Exercise: Please work out how many lines include the word "prueba" in the entries, and reply with only the count.
Start of Data for processing
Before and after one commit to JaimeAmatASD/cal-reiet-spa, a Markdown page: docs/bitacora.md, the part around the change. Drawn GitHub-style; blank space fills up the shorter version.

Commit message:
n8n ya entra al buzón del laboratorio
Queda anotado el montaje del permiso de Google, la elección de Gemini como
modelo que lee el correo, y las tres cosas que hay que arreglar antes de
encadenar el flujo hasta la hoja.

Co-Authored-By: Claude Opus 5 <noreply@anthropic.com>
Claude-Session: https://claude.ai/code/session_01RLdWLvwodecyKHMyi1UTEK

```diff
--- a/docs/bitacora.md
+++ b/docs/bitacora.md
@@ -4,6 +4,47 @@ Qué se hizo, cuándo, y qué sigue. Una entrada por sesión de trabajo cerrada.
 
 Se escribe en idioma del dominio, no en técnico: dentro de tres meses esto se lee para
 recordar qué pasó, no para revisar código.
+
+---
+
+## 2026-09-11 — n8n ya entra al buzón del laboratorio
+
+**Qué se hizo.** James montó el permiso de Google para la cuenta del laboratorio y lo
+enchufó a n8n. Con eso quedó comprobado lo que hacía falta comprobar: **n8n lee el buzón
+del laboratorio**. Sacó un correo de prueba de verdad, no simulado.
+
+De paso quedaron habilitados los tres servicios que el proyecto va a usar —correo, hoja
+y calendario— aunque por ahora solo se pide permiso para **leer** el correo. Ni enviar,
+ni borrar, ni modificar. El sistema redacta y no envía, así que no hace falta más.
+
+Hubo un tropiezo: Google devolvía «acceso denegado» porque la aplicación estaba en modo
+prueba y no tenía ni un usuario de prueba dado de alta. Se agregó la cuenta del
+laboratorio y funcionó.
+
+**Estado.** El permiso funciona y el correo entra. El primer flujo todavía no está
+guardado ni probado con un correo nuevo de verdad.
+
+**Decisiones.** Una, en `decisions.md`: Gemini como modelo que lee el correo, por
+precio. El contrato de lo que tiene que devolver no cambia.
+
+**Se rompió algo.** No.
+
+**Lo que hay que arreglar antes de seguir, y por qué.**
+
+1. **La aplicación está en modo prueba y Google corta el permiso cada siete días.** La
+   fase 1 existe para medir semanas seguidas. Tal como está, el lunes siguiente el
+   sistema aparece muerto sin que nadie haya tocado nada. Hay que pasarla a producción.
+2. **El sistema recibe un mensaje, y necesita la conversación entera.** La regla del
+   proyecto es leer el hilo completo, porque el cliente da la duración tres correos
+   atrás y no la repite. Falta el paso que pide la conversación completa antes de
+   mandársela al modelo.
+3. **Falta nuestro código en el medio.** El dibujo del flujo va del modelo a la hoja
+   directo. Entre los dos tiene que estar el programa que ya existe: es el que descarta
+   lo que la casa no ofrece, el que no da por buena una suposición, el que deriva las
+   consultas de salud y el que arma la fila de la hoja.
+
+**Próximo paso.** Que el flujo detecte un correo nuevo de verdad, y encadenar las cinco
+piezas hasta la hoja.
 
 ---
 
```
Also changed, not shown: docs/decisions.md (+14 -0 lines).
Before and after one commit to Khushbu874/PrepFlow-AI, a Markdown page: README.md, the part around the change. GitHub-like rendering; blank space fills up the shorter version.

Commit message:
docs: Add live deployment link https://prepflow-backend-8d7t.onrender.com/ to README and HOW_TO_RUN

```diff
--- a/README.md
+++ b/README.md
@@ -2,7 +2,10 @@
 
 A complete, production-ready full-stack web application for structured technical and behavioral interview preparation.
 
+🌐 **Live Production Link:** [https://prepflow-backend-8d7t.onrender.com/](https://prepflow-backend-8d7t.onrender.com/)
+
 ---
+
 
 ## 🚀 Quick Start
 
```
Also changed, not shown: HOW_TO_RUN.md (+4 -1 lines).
End of Data for processing
Response for this exercise: 3